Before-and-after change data
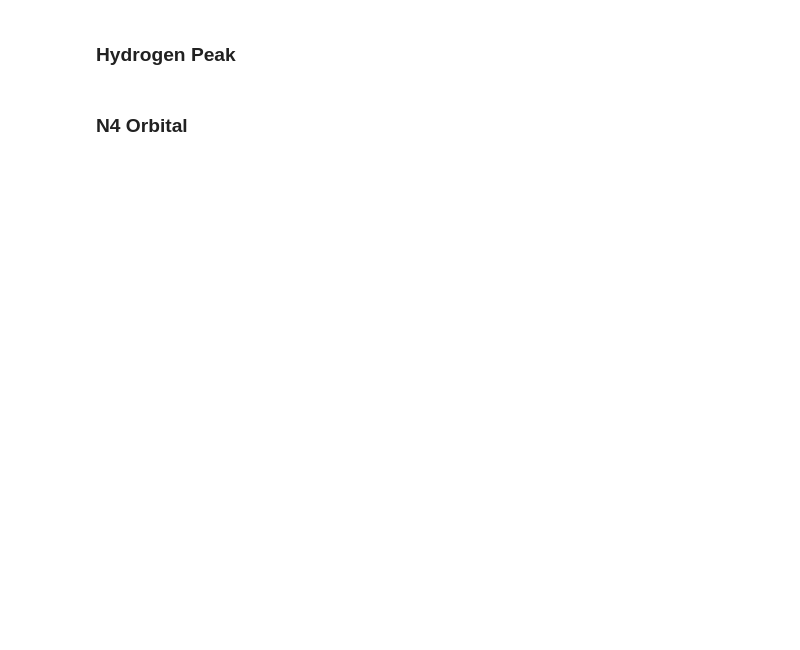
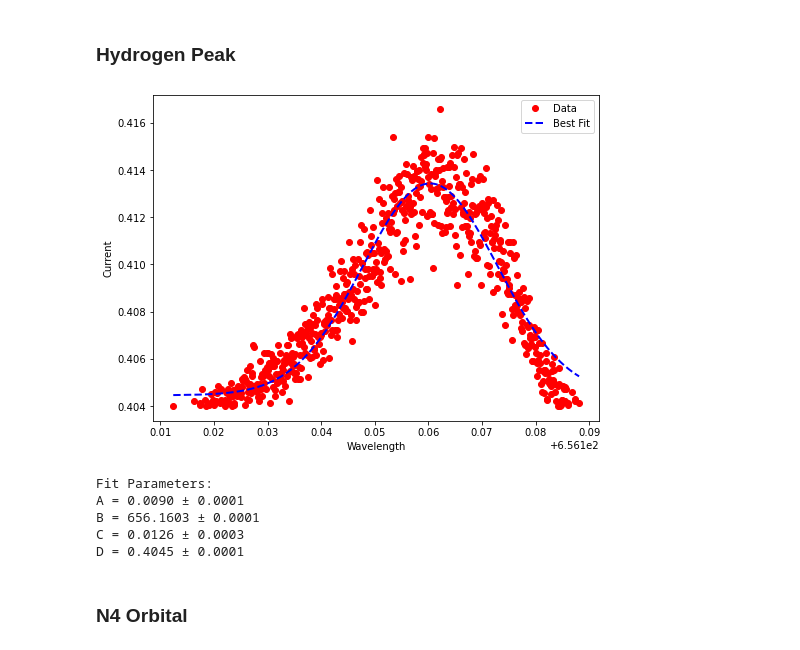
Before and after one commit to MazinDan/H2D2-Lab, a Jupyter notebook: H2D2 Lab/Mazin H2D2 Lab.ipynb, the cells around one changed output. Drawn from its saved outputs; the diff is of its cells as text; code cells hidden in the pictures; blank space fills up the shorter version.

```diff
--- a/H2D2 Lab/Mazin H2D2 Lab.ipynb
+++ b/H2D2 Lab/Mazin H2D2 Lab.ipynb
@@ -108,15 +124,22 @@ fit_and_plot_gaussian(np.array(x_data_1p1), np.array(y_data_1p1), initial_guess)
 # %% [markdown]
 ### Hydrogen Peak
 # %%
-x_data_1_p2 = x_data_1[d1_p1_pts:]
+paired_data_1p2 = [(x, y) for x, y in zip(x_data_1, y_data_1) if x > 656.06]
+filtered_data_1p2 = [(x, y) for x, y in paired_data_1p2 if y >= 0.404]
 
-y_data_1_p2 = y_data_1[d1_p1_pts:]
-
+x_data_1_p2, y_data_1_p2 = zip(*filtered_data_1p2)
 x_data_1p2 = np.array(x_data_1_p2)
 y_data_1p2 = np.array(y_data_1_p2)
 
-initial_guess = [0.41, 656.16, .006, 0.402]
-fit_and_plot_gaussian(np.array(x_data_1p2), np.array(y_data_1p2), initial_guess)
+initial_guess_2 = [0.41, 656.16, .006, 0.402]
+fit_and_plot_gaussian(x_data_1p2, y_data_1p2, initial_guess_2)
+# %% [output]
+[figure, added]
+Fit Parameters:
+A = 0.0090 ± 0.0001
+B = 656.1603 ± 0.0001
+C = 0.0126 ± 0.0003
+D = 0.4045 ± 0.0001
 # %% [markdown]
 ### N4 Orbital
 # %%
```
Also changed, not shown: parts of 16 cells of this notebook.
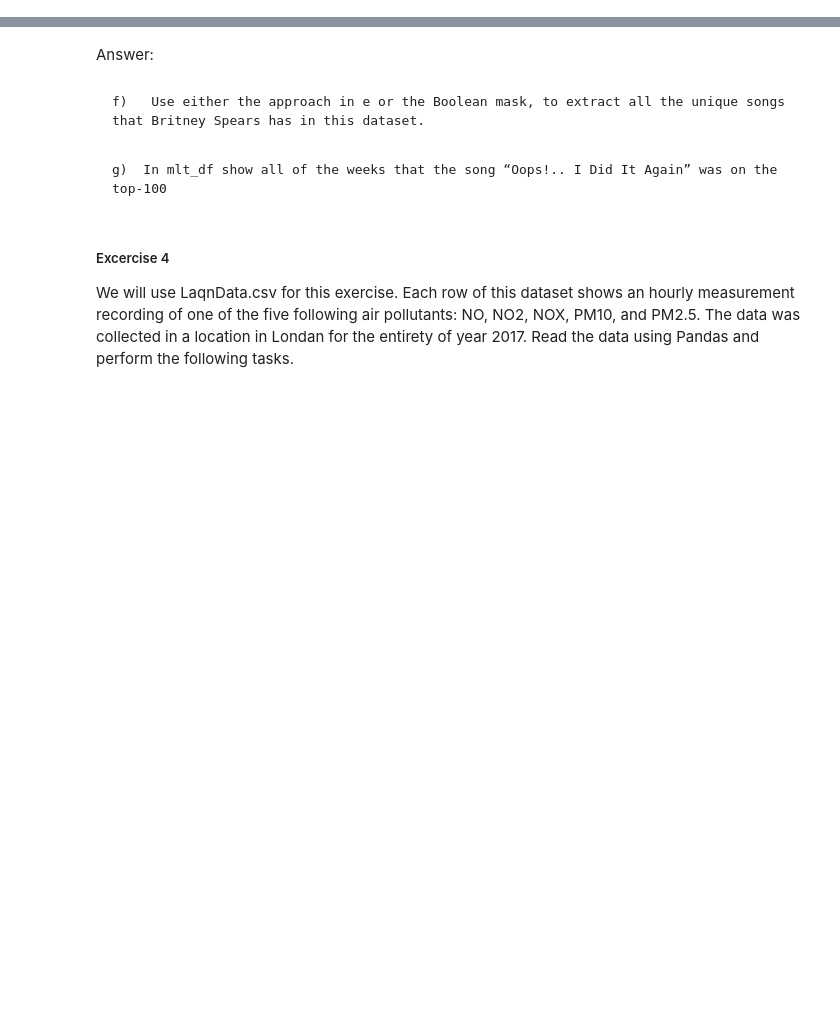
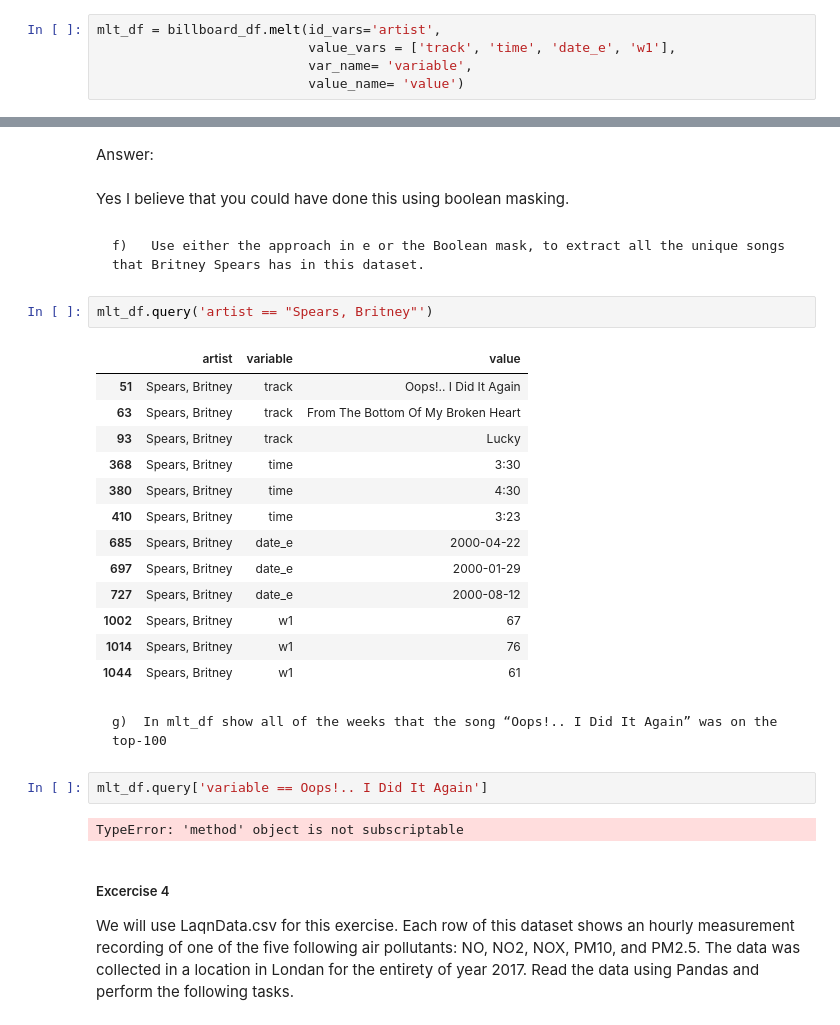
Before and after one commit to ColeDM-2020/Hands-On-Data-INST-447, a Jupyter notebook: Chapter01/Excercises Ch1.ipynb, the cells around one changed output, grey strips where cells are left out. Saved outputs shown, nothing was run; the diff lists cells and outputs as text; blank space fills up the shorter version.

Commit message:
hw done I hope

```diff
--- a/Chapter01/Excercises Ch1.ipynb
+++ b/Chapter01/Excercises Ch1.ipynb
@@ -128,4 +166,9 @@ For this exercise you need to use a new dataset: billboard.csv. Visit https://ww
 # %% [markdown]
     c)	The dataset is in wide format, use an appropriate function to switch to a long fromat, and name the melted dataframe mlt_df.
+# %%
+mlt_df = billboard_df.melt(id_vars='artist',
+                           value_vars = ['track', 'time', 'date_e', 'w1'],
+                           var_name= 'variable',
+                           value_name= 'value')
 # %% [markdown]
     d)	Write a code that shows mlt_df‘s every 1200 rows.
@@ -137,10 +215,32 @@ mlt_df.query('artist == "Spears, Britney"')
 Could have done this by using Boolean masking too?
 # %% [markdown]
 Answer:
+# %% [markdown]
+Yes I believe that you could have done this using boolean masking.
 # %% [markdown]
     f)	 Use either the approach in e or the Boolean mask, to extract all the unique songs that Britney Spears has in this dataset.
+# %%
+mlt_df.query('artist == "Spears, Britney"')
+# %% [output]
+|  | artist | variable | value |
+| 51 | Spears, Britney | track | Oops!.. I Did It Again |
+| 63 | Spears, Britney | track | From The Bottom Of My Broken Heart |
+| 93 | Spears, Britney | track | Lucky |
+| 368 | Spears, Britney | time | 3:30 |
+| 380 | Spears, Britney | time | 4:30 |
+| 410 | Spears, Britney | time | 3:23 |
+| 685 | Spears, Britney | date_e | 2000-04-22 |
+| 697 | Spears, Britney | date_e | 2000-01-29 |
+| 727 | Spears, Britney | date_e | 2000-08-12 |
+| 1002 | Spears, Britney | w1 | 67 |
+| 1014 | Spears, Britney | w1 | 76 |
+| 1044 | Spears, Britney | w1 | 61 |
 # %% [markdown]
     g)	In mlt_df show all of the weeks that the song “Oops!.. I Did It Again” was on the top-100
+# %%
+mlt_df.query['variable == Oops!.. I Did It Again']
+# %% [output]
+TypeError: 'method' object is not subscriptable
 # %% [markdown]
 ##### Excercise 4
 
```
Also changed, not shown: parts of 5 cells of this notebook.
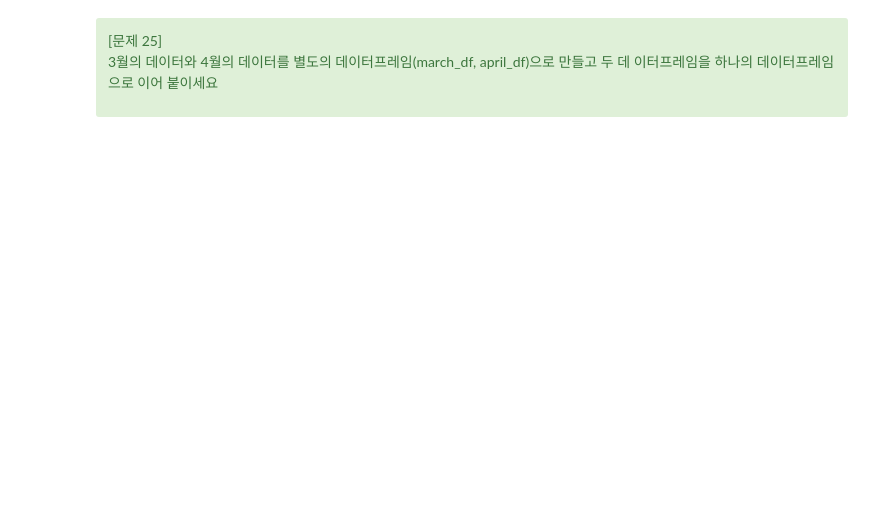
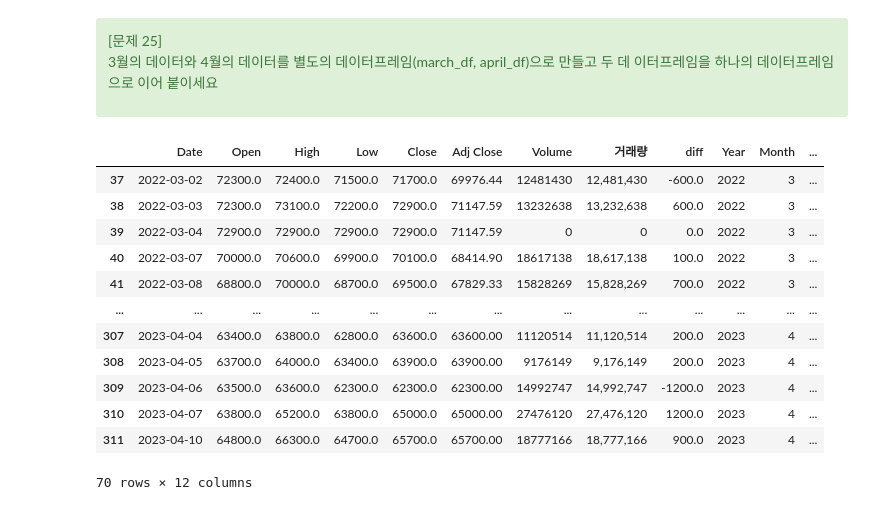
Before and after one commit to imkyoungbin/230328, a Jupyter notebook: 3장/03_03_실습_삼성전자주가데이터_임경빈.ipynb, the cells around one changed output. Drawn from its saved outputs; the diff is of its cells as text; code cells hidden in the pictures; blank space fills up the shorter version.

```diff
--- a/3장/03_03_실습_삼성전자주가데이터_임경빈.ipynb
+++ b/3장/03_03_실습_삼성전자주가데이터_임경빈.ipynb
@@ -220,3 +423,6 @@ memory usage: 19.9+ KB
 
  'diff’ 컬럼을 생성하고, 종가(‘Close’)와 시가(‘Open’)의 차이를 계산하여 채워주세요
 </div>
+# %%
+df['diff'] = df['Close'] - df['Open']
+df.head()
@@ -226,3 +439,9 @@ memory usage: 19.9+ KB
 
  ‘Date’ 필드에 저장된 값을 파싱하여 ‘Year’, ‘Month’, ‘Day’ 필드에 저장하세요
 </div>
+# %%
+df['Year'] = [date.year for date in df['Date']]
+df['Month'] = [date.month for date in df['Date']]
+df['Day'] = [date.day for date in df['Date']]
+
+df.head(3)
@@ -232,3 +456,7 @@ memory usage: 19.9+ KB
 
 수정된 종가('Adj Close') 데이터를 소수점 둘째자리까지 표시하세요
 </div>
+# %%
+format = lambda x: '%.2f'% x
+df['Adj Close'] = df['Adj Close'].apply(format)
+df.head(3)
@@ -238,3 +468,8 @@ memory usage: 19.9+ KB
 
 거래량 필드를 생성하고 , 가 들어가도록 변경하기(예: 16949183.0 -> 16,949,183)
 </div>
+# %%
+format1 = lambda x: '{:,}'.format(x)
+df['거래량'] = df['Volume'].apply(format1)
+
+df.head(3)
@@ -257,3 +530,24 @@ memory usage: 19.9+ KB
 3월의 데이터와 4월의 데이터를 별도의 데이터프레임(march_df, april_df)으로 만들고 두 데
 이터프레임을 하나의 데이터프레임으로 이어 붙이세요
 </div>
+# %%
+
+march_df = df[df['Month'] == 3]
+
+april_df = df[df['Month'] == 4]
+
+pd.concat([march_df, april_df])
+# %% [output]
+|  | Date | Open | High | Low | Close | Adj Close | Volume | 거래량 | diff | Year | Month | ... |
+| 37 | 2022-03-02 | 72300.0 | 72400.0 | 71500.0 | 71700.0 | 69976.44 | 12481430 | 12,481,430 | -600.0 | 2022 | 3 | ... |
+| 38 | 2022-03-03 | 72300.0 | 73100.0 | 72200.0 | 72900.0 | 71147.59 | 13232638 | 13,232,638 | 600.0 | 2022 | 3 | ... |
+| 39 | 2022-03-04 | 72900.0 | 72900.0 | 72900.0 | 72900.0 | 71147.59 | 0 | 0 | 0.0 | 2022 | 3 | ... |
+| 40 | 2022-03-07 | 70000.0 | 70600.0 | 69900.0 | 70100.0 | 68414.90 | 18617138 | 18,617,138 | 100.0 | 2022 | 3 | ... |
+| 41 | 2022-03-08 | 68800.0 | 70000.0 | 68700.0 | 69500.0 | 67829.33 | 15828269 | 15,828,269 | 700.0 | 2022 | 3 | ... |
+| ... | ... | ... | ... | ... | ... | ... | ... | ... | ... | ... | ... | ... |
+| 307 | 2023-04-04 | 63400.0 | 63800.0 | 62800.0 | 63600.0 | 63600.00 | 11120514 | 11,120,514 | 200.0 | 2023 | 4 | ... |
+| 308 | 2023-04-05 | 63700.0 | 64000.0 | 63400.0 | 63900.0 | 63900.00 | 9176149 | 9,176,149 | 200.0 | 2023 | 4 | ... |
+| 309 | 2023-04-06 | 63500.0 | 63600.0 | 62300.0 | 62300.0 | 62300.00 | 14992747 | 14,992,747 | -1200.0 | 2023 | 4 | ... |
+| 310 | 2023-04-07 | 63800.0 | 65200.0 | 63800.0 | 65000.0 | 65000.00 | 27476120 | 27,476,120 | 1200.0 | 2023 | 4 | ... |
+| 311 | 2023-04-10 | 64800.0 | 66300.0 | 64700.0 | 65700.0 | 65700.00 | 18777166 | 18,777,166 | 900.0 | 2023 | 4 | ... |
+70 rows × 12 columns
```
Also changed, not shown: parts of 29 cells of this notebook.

**WORK TO BE COMPLETED:**
Using the records above, gather all lines where the string "parts" is present.

**TASK RESULT:**
Also changed, not shown: parts of 16 cells of this notebook.
Also changed, not shown: parts of 5 cells of this notebook.
Also changed, not shown: parts of 29 cells of this notebook.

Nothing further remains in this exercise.